Press Release

Washington, D.C. – Yesterday, Congresswoman Carolyn B. Maloney (D-Manhattan, Queens) voiced her strong support for H.R. 5, The College Student Relief Act, which will cut federal student loan interest rates in half over the next five years.  Maloney voted to approve the measure, which passed the House of Representatives by a vote of 356 - 71. 

H.R. 5 will save New Yorkers who start school this year an average of $2,360 over the life of their federal student loans.  New Yorkers who start school in 2011, when H.R. 5's interest rate cuts would be fully phased in, would save an average of $4,570.

“This bill will help thousands of New York families cope with skyrocketing college costs,” said Rep. Maloney.  “In the first few days of this Congress, we’ve already done more to expand access to higher education than the Republicans did in the last six years.”

“High costs are the #1 reason students drop out of college or fail to go at all,” Maloney added.  “Giving our students a break is good for families and it’s good for our economy, too.”

In July 2006, the GOP-controlled Congress raised interest rates on federal student loans to their highest point in 16 years, from 5.3% to 6.8% --costing the average college graduate $2,500 more in interest payments.  The bill approved today not only reverses this increase, it cuts student loan rates even further, to 3.4% by 2011.

Last September, Rep. Maloney, Rep. Anthony Weiner and five of their House colleagues released a report showing that the average annual cost of attending SUNY and CUNY schools increased more than 30% between 2001 and 2006, from $3,766 to $4,895 per year.

Yesterday afternoon, Rep. Maloney spoke on the House Floor in support of H.R. 5.  The full text of Maloney’s remarks follows:

Madam Speaker, I rise in support of H.R. 5, the College Student Relief Act of 2007.

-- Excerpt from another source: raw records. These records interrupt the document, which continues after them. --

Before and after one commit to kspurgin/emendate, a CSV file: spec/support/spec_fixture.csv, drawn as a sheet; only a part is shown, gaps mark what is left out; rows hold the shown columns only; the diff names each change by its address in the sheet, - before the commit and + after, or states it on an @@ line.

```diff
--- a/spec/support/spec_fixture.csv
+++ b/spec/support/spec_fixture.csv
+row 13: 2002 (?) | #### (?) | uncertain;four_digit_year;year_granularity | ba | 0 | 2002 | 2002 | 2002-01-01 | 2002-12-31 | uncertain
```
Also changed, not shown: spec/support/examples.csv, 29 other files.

This bill will help make college more affordable and accessible by cutting the interest rates in half on certain subsidized student loans over the next five years.
Studies show the #1 reason students fail to attend college, or are forced to drop out of college prior to graduation, is cost.

In recent years, tuition and fees have skyrocketed across our country, making college less affordable and making it ever more difficult for families to send their children to college.

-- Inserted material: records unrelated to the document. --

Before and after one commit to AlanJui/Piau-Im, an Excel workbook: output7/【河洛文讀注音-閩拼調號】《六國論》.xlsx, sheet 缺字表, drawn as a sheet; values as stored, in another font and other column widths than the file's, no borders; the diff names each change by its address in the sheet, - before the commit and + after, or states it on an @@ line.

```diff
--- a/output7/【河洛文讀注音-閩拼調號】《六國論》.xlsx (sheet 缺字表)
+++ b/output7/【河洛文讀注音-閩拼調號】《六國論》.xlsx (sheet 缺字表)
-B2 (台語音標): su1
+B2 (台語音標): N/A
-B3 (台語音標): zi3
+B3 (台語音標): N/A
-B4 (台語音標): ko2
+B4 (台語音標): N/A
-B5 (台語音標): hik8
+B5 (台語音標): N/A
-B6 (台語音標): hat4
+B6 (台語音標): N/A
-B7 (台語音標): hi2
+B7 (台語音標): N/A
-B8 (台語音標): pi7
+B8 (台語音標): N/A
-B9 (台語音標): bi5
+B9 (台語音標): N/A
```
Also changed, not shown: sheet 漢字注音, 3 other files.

Since the 2000-2001 school year, tuition and fees at public universities have increased by an astounding 41 percent after inflation and by 17 percent at private universities.

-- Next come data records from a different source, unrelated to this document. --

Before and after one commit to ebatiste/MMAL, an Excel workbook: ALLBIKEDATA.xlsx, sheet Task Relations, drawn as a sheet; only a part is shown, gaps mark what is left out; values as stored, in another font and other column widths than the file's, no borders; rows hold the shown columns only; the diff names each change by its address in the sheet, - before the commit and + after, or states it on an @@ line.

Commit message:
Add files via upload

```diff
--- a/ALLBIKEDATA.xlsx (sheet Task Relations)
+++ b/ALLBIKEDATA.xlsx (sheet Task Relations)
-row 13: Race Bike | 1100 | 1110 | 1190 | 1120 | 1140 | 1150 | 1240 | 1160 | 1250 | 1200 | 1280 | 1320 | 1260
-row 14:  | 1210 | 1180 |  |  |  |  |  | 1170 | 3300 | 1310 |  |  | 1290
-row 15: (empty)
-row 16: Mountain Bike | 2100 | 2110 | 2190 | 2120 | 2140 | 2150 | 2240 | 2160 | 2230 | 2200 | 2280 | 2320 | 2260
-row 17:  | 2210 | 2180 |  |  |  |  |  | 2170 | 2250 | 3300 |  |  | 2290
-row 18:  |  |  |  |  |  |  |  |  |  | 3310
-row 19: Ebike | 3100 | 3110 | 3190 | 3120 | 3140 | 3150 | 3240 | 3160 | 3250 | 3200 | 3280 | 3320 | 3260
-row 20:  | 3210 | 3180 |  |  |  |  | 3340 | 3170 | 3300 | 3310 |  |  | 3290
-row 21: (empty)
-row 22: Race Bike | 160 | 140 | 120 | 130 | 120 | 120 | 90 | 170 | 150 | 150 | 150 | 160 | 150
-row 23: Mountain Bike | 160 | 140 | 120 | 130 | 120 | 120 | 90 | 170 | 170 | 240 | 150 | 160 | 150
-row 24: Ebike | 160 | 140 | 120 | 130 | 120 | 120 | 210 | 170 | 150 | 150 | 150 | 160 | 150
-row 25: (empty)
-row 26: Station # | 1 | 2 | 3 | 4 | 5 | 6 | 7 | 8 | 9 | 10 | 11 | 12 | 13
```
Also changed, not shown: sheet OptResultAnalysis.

Compounding this problem is that interest rates on student loans have also increased.  Over the last five years, the interest rate on students loans have increased by almost 2 percentage points.

In July of last year I released a report with several of my New York Colleagues on the impact of the growing cost of college on New York City residents.

This study is available on my website,, and it showed that when the interest rates on federal Stafford Loans were raised in July, to the highest point in 16 years, from 5.3% to 6.8%. It will cost the average college graduate attending a New York City or State College $2,500 more in interest payments.

The report also showed that an average graduate in New York State leaves college $17,594 in debt.  Under today's bill, that same student would save $5,662 in interest payments over the life of his or her loans.

Overall, when this bill goes into effect, it will save money for 5.5 million students across the country, while still meeting our pay-as-you-go requirements.

I commend Speaker Pelosi and Chairman George Miller for bringing this bill before us today and I urge all of my colleagues to give our nation's students a break and cut the cost of their tuition.